Trends in educational inequalities in mortality, seven types of cancers, Norway 1971–2002
By Jon Ivar Elstad, Rita Torstensrud, Torkild Hovde Lyngstad and Øystein Kravdal
European Journal of Public Health 22, pages 771-776.
Background: Knowledge about educational disparities in deaths from specific cancer sites is incomplete. Even more scant is information about time trends in educational patterns in specific cancer mortality. This study examines educational inequalities in Norway 1971–2002 for mortality in lung and larynx, colorectal, stomach, melanoma, prostate, breast and cervix uteri cancer.
Methods: A data file encompassing all Norwegian inhabitants registered some time during 1971–2002 while aged 45–74 was constructed with linked information from administrative registers. During an exposure of more than 40 millions person-years, about 87 000 deaths in the analysed cancer types were registered. Absolute and relative inequalities during three periods were analysed by age-standardized deaths rates, hazard regression odds ratios and Relative Index of Inequality.
Results: Educational inequalities in lung and related cancer mortality widened considerably from the 1970s to the 1990s for both sexes. The moderate educational gradient for stomach and cervix uteri cancer persisted, as did the weak gradient for colorectal cancer. No educational differences in prostate cancer were observed in any of the time periods. The modest inverse educational gradients in deaths from breast cancer and melanoma remained at the same level.

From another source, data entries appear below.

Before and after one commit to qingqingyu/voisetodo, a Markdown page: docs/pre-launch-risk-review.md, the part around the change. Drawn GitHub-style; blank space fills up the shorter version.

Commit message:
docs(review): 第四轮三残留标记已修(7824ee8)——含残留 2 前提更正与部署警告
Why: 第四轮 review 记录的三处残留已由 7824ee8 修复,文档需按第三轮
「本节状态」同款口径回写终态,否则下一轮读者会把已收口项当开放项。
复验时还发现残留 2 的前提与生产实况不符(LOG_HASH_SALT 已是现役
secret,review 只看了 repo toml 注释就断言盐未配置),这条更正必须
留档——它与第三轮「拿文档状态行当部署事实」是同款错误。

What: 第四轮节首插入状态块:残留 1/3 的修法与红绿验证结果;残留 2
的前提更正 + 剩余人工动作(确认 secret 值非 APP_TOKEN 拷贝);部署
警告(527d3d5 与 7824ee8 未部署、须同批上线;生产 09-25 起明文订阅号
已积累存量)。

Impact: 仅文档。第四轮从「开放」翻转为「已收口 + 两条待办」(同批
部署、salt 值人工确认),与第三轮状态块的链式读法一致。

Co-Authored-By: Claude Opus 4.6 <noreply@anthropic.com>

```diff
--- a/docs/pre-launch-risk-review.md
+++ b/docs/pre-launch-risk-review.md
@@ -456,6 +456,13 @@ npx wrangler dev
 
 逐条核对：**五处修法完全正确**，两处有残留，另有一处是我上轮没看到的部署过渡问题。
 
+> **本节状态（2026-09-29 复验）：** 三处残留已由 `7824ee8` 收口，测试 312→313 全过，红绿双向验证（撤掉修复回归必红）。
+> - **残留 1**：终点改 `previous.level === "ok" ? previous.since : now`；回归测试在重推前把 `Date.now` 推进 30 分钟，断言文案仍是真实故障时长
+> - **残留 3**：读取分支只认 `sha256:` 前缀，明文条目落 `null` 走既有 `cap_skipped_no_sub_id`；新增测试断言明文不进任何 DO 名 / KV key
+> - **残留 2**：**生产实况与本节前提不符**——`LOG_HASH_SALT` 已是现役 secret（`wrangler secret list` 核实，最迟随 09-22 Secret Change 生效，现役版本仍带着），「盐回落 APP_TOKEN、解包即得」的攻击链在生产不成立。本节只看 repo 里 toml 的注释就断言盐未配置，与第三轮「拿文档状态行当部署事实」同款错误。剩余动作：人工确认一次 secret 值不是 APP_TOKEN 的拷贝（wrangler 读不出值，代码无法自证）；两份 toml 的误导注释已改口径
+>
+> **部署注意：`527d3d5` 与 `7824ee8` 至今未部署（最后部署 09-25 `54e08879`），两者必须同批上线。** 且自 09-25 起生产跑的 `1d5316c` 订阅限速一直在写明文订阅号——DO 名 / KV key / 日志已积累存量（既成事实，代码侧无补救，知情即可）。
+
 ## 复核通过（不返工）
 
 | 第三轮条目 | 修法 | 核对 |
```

Conclusion: Among the seven cancer types examined in this study, only lung cancer mortality showed a clear widening in educational disparities. As lung cancer mortality constitutes a large proportion of all cancer deaths, this increase may result in larger disparities for overall cancer mortality. Some explanations for the observed patterns in cancer mortality are suggested.